DSTest Labs recently evaluated several green tea extracts containing high amounts of EGCG and other catechins for their efficacy. Not surprisingly, some of the extracts had miniscule biological activity, whereas others demonstrated strong efficiency in the bioassay.
Obviously, the best high-quality weight management supplements containing truthful label claims must contain highly efficient extracts. In other words, only proper testing will get rid of the “fake” dietary supplements in the industry.
Daniel Sliva, Ph.D., CEO & founder, DSTest Labs (dstest-lab.com), is a senior investigator at Indiana University Health, and an adjunct associate professor at the Indiana University School of Medicine. He has master’s degrees in food and biochemical technology, as well as biochemistry, and a doctoral degree in molecular biology and genetics. Sliva also completed postdoctoral studies at the department of medical nutrition, Karolinska Institute, Sweden, and at the Indiana University School of Medicine, Indianapolis. He founded DSTest Laboratories at Purdue Research Park in 2014 for evaluating and standardizing efficacy of ingredients, nutraceuticals and dietary supplements. In addition to authoring more than 82 peer-reviewed papers and three book chapters, he is an international speaker.
- Ogden CL et al. “Prevalence of obesity and trends in body mass index among US children and adolescents, 1999-2010.” JAMA. 2012;307:483-90.
- “A race of results.” Nutr Bus J. 2016;21:3-7.
- National Institute of Health. “Office of Dietary Supplements. Dietary Supplements for weight management.” 2017.

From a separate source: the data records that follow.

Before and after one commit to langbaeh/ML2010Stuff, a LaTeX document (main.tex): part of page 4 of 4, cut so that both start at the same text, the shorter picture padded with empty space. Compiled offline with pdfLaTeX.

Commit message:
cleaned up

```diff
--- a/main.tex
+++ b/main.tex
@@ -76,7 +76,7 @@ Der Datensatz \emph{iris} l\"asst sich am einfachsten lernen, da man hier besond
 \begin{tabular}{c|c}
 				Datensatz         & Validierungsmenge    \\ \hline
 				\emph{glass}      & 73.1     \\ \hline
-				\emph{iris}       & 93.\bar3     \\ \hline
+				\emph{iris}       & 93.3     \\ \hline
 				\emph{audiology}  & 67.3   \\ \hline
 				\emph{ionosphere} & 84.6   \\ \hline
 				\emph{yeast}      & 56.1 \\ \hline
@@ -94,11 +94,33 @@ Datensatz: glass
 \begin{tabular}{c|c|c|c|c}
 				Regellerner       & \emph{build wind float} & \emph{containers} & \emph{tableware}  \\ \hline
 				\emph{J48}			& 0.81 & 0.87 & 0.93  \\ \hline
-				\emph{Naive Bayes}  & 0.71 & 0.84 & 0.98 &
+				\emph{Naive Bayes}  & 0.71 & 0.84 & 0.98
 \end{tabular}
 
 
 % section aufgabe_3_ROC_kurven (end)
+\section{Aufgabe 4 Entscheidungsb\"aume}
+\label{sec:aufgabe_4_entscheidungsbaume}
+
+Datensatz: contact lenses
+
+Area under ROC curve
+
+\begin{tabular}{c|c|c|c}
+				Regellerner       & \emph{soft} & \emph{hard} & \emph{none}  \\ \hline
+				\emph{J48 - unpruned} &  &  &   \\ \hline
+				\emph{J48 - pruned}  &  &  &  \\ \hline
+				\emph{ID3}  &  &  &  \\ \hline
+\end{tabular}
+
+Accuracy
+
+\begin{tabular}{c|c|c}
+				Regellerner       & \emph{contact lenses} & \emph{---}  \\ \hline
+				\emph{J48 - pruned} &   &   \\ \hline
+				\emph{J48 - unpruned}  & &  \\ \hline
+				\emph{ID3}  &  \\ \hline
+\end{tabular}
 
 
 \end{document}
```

- Boozer C et al. “Herbal ephedra/caffeine for weight management: a 6-month randomized safety and efficacy trial.” Int J Obes Relat Metab Disord. 2002;26:593-604.
- Onakpoya I, Terry R, Ernst E. “The use of green coffee extract as a weight management supplement: a systematic review and meta-analysis of randomised clinical trials.” Gastroenterol Res Pract. 2011;2011.
- Hursel R, Viechtbauer W, Westerterp-Plantenga MS. “The effects of green tea on weight management and weight maintenance: a meta-analysis.” Int J Obes (Lond). 2009;33:956-61.
- Onakpoya I et al. “The efficacy of Irvingia gabonensis supplementation in the management of overweight and obesity: a systematic review of randomized controlled trials.” J Diet Suppl. 2013;10:29-38.
- Celleno L et al. “A dietary supplement containing standardized Phaseolus vulgaris extract influences body composition of overweight men and women.” Int J Med Sci. 2007;4:45-52.
- Grube B et al. “Weight reduction and maintenance with IQP-PV-101: a 12-week randomized controlled study with a 24-week open label period.” Obesity. 2014;22:645-51.